Marking the end of 53 years in business, during which it played host to world leaders and even found its way into a James Bond novel, the Hotel Okura Tokyo closes its doors. A new 41-story Okura Tokyo will be rebuilt in 2019. The Yamaguchi-gumi, Japan’s largest organized crime syndicate, fractures into several different gangs. Protests against the security bills continue to rage while the country recognizes the 70th anniversary of the end of World War II. In the “good luck with that” department, a group of railway companies, the operators of Haneda and Narita airports, and the Japan Elevator Association declare an unofficial rule that all escalator riders should simply stand, hold onto the handrails, and not try to pass or the right—or the left.
Deluges from heavy rains lead to flooding throughout Japan, with the worst in Tochigi and Ibaraki Prefectures. Parts of the Ibaraki city of Joso is flooded after the bordering Kinu River washes over its banks. The new logo for the 2020 Tokyo Olympics, first unveiled in July, is scrapped following plagiarism complaints, and an eventual lawsuit, due to its similarity to the mark used by Belgium’s Théâtre de Liège. PR firm Sunny Side Up purchases Bulbous Cell Media Group, the publisher of Tokyo Weekender. Massive protests continue against the controversial security bills as they are debated in the Upper House of Parliament; they are finally passed on September 19.
London mayor Boris Johnson catches a fair amount of flak for bowling over a 10-year-old boy during a casual rugby match. Organizers of the Tokyo Olympics announce an open competition for the design of the new Olympics logo. In a questionable bid to appeal to foreign tourists, the district of Ebisu promotes a food festival centered on whale meat. In a news conference, UN envoy Maud de Boer-Buquicchio makes the controversial statement that 13 percent of all schoolgirls in Japan engage in enjo kosai (“compensated dating,” a practice that can range from casual conversation to paid sex). The following month, de Boer-Buquicchio retracts her statement under pressure from Japanese government officials and complaints that her figure could not be corroborated with any “official” reports. After years of private deliberations, the Trans-Pacific Partnership is passed.

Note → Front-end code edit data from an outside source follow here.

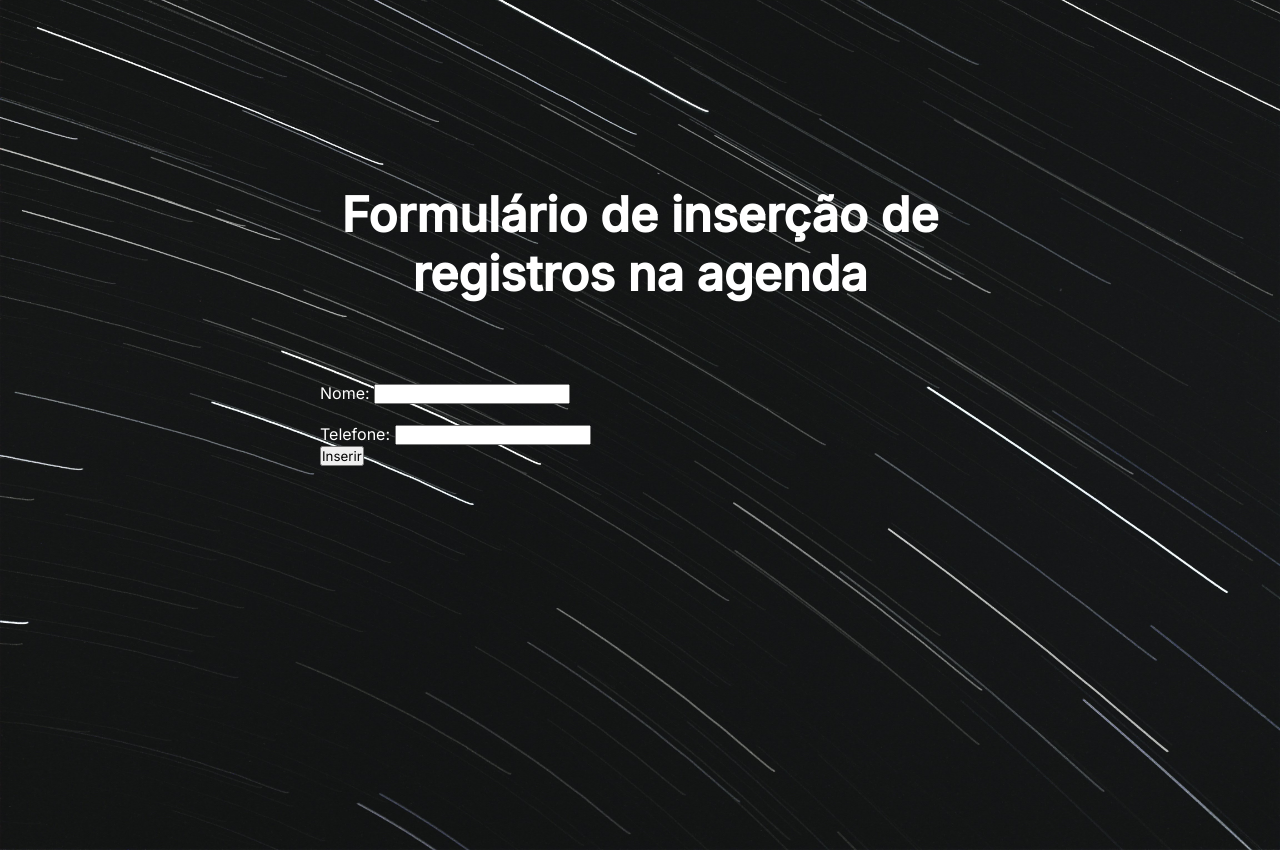
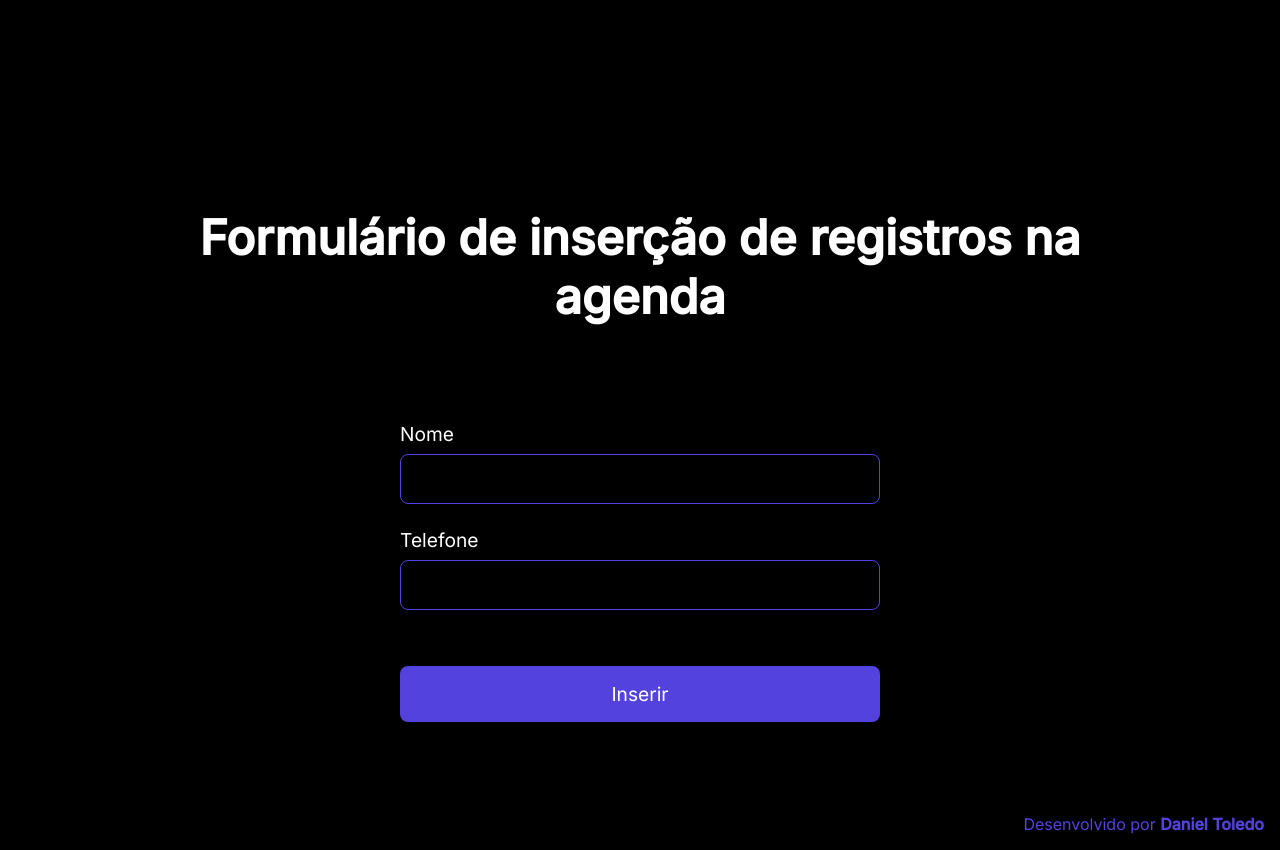
Before and after one commit to DanielAlmeidaToledo/agendaPHP, a PHP site: page /Paginas/formularioInclusao.php in a window 1280 px wide. Run offline with PHP 8.4, Linux system fonts and the light colour scheme.

Commit message:
feature: estiliza tela inicial

```diff
--- a/Paginas/formularioInclusao.php
+++ b/Paginas/formularioInclusao.php
@@ -8,6 +8,7 @@
     <link rel="preconnect" href="https://fonts.gstatic.com" crossorigin>
     <link href="https://fonts.googleapis.com/css2?family=Inter:wght@300;400;500&display=swap" rel="stylesheet">
     <link rel="stylesheet" href="../styles/global.css">
+    <link rel="stylesheet" href="../styles/formularioInclusao.css">
     <title>Agenda - Daniel Toledo</title>
 </head>
 <body>
@@ -15,17 +16,21 @@
     <div class="principal-content">
         <h1 class="principal-title">Formulário de inserção de registros na agenda</h1>
         <form action="../Forms/processaTodosFormularios.php" method="POST">
-            <div>
-                <label for="nome">Nome:</label>
+            <div class="label-input">
+                <label for="nome">Nome</label>
                 <input type="text" id="nome" name="nome" required><br><br>
             </div>
-            <div>
-                <label for="telefone">Telefone:</label>
+            <div class="label-input">
+                <label for="telefone">Telefone</label>
                 <input type="text" id="telefone" name="telefone" required>
             </div>
             <input type="submit" value="Inserir">
         </form>
     </div>
 
+    <footer>
+        <p>Desenvolvido por <a href="https://br.linkedin.com/in/danielalmeidadetoledo" target="_blank">Daniel Toledo</a></p>
+    </footer>
+
 </body>
 </html>
--- /dev/null
+++ b/styles/formularioInclusao.css
@@ -0,0 +1,5 @@
+form {
+    margin: 0 auto;
+    padding: 1rem;
+    width: 30rem;
+}
--- a/styles/global.css
+++ b/styles/global.css
@@ -10,16 +10,13 @@ body {
     display: flex;
     align-items: center;
     justify-content: center;
-    background-image: url(../Media/bg.jpg);
-    background-size: cover;
-    background-repeat: no-repeat;
-    background-position: bottom;
+    background-color: #000;
     color: #fff;
 }
 
 .principal-content {
-    width: 40rem;
-    height: 40rem;
+    width: 80%;
+    height: 70vh;
 }
 
 .principal-title {
@@ -27,3 +24,56 @@ body {
     margin: 5rem 0;
     font-size: 3rem;
 }
+
+/* Div form */
+.label-input {
+    font-size: 1.2rem;
+    box-sizing: border-box;
+}
+
+.label-input input {
+    width: 93%;
+    height: 2rem;
+    margin-top: .5rem;
+    padding: 0.5rem 1rem;
+    background-color: transparent;
+    color: #fff;
+    font-size: 1.2rem;
+    outline: none;
+    border: 1px solid #5442DF;
+    border-radius: .5rem;
+}
+
+/* Button type submit */
+input[type="submit"] {
+    width: 100%;
+    height: 3.5rem;
+    margin-top: 3.5rem;
+    padding: 0.5rem 1rem;
+    background-color: #5442DF;
+    color: #fff;
+    font-size: 1.2rem;
+    outline: none;
+    border: none;
+    border-radius: .5rem;
+    cursor: pointer;
+}
+
+input[type="submit"]:hover {
+    transition: .3s;
+    box-shadow: 1px 1px 20px 2px #5442DF;
+}
+
+/* Footer */
+footer {
+    position: absolute;
+    inset: auto 1rem 1rem auto;
+    color: #5442DF;
+    font-size: 1rem;
+}
+
+footer a {
+    text-decoration: none;
+    font-weight: bold;
+    color: #5442DF;
+}
```
Also changed, not shown: Paginas/paginaPrincipal.php (+9 -3 lines), styles/paginaPrincipal.css (+23 -2 lines), Media/img1.svg (added).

A small bomb is detonated in a bathroom at the controversial Yasukuni Shrine. No injuries were caused, and a South Korean suspect is arrested the following month. In the first tranche of what might be one of the largest IPOs in the world, the first shares of Japan Post Holdings and its two financial units go onto the market. The privatization of the institution was a major political coup pushed forward by former Prime Minister Koizumi. An artificial intelligence called the Todai Robot Project passes a standardized university exam with higher than average marks. It scores 10 percent higher than human examinees on a test that included questions in math, physics, English, and history.
The Tokyo 2020 Organizing Committee selects a new design for the Olympic stadium. Created by architect Kengo Kuma, the environmentally friendly concept is already raising some hackles for its similarity to Zaha Hadid’s design. Somewhat slow on the heels of the drone scare in April, Tokyo police announce the launch of a drone squad: its unmanned aerial vehicles are tasked with taking down nuisance drones and equipped with nets. The restaurant Tsuta becomes the first ramen establishment to earn a star in the Michelin Guide.